An Akan Highlife song from Ghana, popular in the 1970s. It is by the late, well-known singer Alex Konadu (1950–2011).
Death does not like money oo! Konadu ee!
We shall all enter a hole in the earth, this death hmm!..
An improvised recitation sung by a Yorùbá bride as she is escorted by musicians and relatives to her husband’s house. She speaks her mind about all the hopes and concerns that she has, whilst drummers announce her arrival.
Those who stand-let them stand well.
Those who stop-let them stoop well…
A Kgatla song from Botswana, sung by women complaining together about their husbands. The reference to ‘Khaki’ in line 5 suggests not only that the man is poor but also that he may be a court messenger or some other collaborator with the colonial authorities (see Lomwe-Chuabo Protest Songs).
I heard it said that I was betrothed
And one afternoon when I was at home
A love song from Somalia.
Oh, you are like a kilt which a young dandy set out to choose,
Oh, you are like a costly ring for which thousands were paid

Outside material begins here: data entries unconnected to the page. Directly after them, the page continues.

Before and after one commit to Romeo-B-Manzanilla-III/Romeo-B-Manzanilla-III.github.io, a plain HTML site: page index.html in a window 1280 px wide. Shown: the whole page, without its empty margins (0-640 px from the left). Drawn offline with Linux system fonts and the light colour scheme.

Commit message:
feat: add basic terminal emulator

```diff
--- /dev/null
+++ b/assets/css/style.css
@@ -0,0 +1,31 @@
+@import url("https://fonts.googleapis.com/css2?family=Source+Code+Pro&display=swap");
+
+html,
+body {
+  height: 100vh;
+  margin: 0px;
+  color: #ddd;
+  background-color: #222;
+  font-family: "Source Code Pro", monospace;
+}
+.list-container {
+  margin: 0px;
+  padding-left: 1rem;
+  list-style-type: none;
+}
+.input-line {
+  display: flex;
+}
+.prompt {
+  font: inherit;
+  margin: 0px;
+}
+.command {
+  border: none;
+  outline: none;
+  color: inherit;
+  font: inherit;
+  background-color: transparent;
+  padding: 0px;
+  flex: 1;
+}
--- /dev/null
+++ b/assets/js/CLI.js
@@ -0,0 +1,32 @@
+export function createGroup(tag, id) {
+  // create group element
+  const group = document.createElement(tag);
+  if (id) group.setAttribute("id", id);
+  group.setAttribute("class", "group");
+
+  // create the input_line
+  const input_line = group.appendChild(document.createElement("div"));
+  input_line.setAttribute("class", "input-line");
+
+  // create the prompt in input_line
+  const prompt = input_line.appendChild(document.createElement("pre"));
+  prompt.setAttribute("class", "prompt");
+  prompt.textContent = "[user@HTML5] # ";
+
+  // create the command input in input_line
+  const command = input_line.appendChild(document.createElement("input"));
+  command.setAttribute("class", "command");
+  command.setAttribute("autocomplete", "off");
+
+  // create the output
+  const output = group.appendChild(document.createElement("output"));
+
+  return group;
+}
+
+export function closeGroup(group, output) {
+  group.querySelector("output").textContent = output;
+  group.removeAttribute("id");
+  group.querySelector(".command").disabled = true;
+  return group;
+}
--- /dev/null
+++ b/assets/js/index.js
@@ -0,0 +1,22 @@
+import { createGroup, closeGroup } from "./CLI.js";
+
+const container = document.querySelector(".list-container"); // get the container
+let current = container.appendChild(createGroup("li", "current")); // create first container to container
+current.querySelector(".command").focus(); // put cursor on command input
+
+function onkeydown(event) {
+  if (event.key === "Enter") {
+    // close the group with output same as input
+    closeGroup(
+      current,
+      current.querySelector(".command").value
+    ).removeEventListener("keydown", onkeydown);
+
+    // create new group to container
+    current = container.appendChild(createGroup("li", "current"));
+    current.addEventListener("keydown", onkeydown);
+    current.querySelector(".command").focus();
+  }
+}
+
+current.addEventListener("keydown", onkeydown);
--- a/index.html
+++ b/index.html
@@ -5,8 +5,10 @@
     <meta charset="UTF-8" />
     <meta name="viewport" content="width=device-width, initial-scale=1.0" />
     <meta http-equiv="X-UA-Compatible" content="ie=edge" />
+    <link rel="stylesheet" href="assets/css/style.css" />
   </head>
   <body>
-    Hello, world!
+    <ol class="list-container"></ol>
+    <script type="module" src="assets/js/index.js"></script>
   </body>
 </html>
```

This is part of the hour-long dirge chanted by the Yorùbá poet Omobayode Arowa at the state funeral of Lieutenant Colonel Adekunle Fajuyi. Adekunle Fajuyi was Military Governor of Western Nigeria until he was killed, along with Major-General Aguyi Ironsi, in July 1966. His state funeral was held in January 1967.

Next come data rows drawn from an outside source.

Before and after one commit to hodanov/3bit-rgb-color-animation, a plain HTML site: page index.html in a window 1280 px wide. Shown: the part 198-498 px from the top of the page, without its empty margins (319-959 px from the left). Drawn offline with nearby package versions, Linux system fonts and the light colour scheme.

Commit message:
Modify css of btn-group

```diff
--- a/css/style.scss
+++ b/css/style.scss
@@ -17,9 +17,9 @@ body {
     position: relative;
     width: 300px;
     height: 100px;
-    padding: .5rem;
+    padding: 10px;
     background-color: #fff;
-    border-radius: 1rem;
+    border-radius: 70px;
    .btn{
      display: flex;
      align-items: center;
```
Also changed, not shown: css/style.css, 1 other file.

Dekunle, handsome man, hail!
An Akan dirge from Ghana. Owusu was a Mass Education Officer, killed in a car accident in 1952. The dirge is sung by his former landlady, a trader called Koramma, who mourns him as if he were her brother.
The stranger on whom the citizen of the town depends,

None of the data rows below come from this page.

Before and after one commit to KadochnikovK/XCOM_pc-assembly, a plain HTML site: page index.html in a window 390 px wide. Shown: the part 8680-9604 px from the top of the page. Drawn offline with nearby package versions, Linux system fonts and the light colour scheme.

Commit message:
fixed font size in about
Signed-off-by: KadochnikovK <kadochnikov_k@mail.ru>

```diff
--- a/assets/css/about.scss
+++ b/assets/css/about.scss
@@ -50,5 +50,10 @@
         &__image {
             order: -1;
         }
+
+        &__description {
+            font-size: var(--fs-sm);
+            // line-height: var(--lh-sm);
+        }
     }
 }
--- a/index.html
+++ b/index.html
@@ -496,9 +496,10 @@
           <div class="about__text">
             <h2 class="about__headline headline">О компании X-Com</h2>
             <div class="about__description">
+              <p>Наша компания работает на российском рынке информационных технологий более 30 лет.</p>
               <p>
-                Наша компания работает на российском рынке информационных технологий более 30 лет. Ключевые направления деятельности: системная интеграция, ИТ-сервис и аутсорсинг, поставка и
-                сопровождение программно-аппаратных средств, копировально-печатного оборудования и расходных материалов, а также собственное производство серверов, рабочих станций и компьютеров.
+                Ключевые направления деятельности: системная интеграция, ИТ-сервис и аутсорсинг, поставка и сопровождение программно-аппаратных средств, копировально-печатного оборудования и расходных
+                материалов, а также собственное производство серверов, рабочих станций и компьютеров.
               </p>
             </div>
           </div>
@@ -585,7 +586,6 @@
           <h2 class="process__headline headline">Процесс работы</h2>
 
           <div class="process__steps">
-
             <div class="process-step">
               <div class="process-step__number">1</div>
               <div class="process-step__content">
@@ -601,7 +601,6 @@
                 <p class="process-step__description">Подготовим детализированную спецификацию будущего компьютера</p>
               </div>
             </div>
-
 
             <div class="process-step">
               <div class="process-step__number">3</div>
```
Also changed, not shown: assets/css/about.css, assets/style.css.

This site opens a window on something that will be new to most people, namely, the vast amount of superb poetry hidden away in the 3000 different languages spoken in Africa … More